Public Service Minister Dalmas Otieno said he does not expect the two coalition partners to take hard-line positions when debate begins in the House on Tuesday.
“Any portion of it or any clause in it that may need to be reconsidered should only be done after subjecting the document to adequate periods of practice before we can be very sure any amendments are necessary,” Mr Otieno said while fielding questions from journalists.
The Party of National Unity (PNU) and its counterpart Orange Democratic Movement (ODM) have differed over the document with the former proposing changes to the document which they claim negate the political consensus arrived at by the Parliamentary Select Committee (PSC) on Constitution Review when it met in Naivasha in January. ODM on the other hand claims to be comfortable with the draft submitted by the Committee of Experts (CoE).
Mr Otieno, who is ODM parliamentarian, reiterated his party’s position that debate should be conducted in the parliamentary Chamber.
“The question of continuing the debate outside when we have been debating outside for 20 years is unnecessary,” he said.
A section of ODM legislators scuttled the proposed Naivasha retreat on the Constitution which was due to be held last week, reportedly because they did not want PNU to lobby for amendments.
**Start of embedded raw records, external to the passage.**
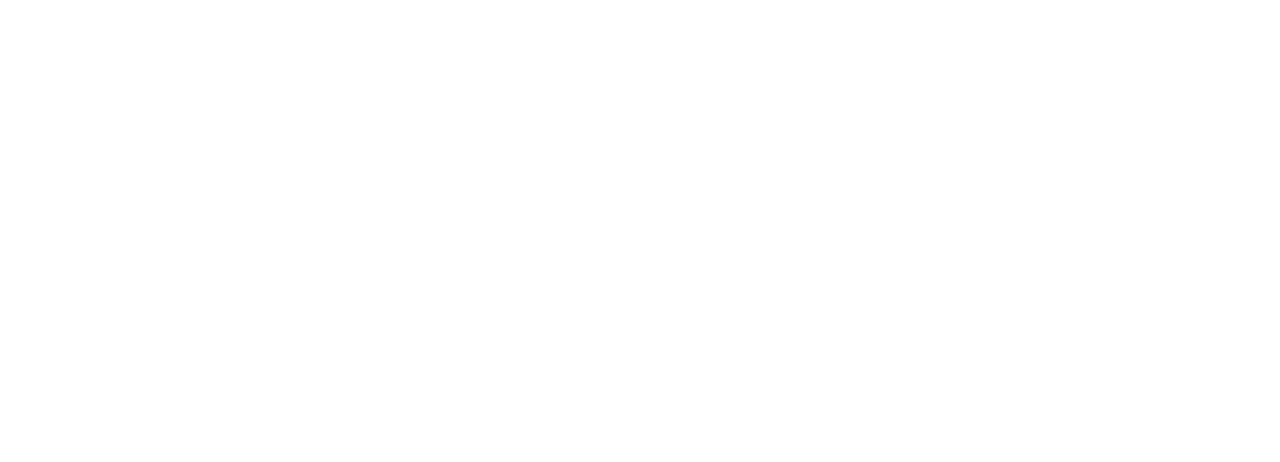
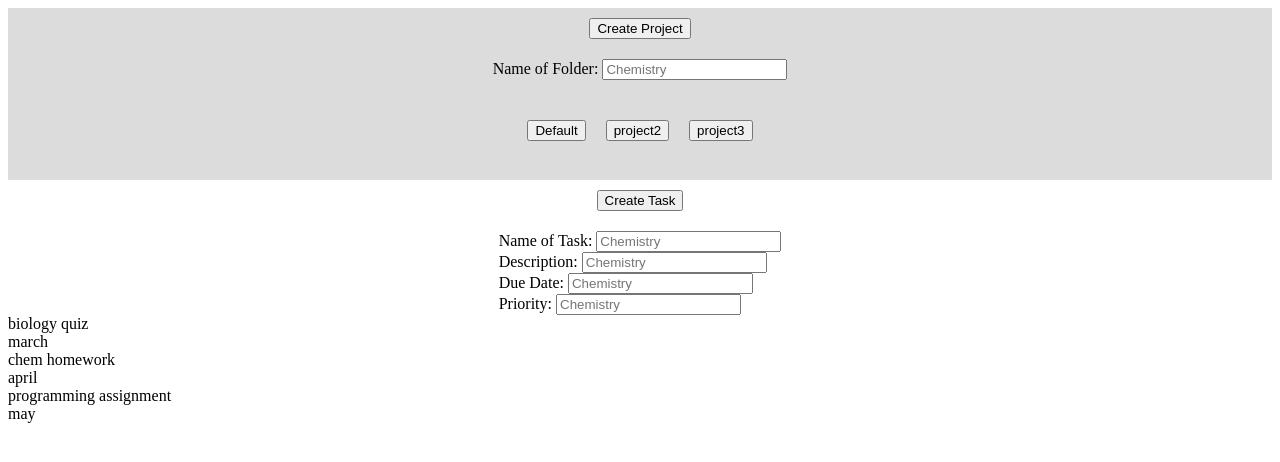
Before and after one commit to willyliu1705/odin-todo-list, a website built with webpack: page src/template.html in a window 1280 px wide. Built offline with nearby package versions, Linux system fonts and the light colour scheme.

Commit message:
Implement UI for projects and tasks

```diff
--- a/src/index.js
+++ b/src/index.js
@@ -1 +1,20 @@
-console.log("Hello World");
+import { Project } from "./project.js";
+import { Task } from "./task.js";
+import { addProject } from "./projectsDOM.js";
+import { addTask } from "./tasksDOM.js";
+import "./styles.css";
+
+const defaultProject = new Project("Default");
+const project2 = new Project("project2");
+const project3 = new Project("project3");
+
+const task1 = new Task("biology quiz", "a", "march", "low");
+const task2 = new Task("chem homework", "b", "april", "medium");
+const task3 = new Task("programming assignment", "c", "may", "high");
+
+addProject(defaultProject);
+addProject(project2);
+addProject(project3);
+addTask(task1);
+addTask(task2);
+addTask(task3);
--- /dev/null
+++ b/src/project.js
@@ -0,0 +1,13 @@
+export class Project {
+  #name;
+  #todoList;
+
+  constructor(name) {
+    this.#name = name;
+    this.#todoList = [];
+  }
+
+  get name() {
+    return this.#name;
+  }
+}
--- /dev/null
+++ b/src/projectsDOM.js
@@ -0,0 +1,12 @@
+export { addProject }
+
+const projectsDiv = document.querySelector(".projects");
+
+const projectsArray = [];
+
+function addProject(project) {
+  const singleProjectButton = document.createElement("button");
+  singleProjectButton.append(project.name);
+  singleProjectButton.classList.add("project");
+  projectsDiv.append(singleProjectButton);
+}
--- /dev/null
+++ b/src/styles.css
@@ -0,0 +1,28 @@
+* {
+  box-sizing: border-box;
+}
+
+.projects-container {
+  background-color: gainsboro;
+}
+
+.create-project, .create-task {
+  display:flex;
+  flex-direction: column;
+  justify-content: center;
+  align-items: center;
+  gap: 20px;
+}
+
+#create-project-button, #create-task-button {
+  margin-top: 10px;
+}
+
+.projects {
+  display: flex;
+  justify-content: center;
+  align-items: center;
+  gap: 20px;
+  width: auto;
+  height: 100px;
+}
--- /dev/null
+++ b/src/task.js
@@ -0,0 +1,29 @@
+export class Task {
+  #title;
+  #description;
+  #dueDate;
+  #priority;
+
+  constructor (title, description, dueDate, priority) {
+    this.#title = title;
+    this.#description = description;
+    this.#dueDate = dueDate;
+    this.#priority = priority;
+  }
+
+  get title() {
+    return this.#title;
+  }
+
+  get description() {
+    return this.#description;
+  }
+
+  get dueDate() {
+    return this.#dueDate;
+  }
+
+  get priority() {
+    return this.#priority;
+  }
+}
--- /dev/null
+++ b/src/tasksDOM.js
@@ -0,0 +1,15 @@
+export { addTask }
+
+const tasksDiv = document.querySelector(".tasks");
+
+function addTask(task) {
+  const singleTaskDiv = document.createElement("div");
+  const titleDiv = document.createElement("div");
+  titleDiv.textContent = task.title;
+  const dueDateDiv = document.createElement("div");
+  dueDateDiv.textContent = task.dueDate;
+
+  singleTaskDiv.append(titleDiv);
+  singleTaskDiv.append(dueDateDiv);
+  tasksDiv.append(singleTaskDiv);
+}
--- a/src/template.html
+++ b/src/template.html
@@ -7,5 +7,53 @@
 </head>
 <body>
 
+  <div class="projects-container">
+    <div class="create-project">
+      <div id="create-project-button">
+        <button>Create Project</button>
+      </div>
+      <div>
+        <form>
+          <label for="project-name">Name of Folder: </label>
+          <input type="text" id="project-name" placeholder="Chemistry">
+        </form>
+      </div>
+    </div>
+
+    <div class="projects"></div>
+  </div>
+
+  <div class="tasks-container">
+    <div class="create-task">
+      <div id="create-task-button">
+        <button>Create Task</button>
+      </div>
+      <div>
+        <form>
+          <div>
+            <label for="task-name">Name of Task: </label>
+            <input type="text" id="task-name" placeholder="Chemistry">
+          </div>
+
+          <div>
+            <label for="description">Description: </label>
+            <input type="text" id="description" placeholder="Chemistry">
+          </div>
+
+          <div>
+            <label for="due-date">Due Date: </label>
+            <input type="text" id="due-date" placeholder="Chemistry">
+          </div>
+
+          <div>
+            <label for="priority">Priority: </label>
+            <input type="text" id="priority" placeholder="Chemistry">
+          </div>
+        </form>
+      </div>
+    </div>
+
+    <div class="tasks"></div>
+  <div>
 </body>
 </html>
```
The MPs voted against an adjournment Motion that would have freed MPs to attend the retreat that was set to build consensus before the draft is debated in Parliament.
Mr Otieno, who was a member of the 1997 Inter- Party Parliamentary Group (IPPG) which oversaw key reforms in the Constitution, advised MPs who are opposed to the draft to make their proposals on the floor of the House.
The Public Service Minister said he was concerned that debate being played out in the media had failed to point out specific proposals they would like to see effected.
“There are no fundamental differences over the document before Parliament and if anybody thinks he needs to change something in that document let him make a proposal that this clause should be amended and read in this manner," he said.
"If Parliament finds that you have come out with a better provision of a clause they will give two-thirds majority for that clause to be changed and we go ahead."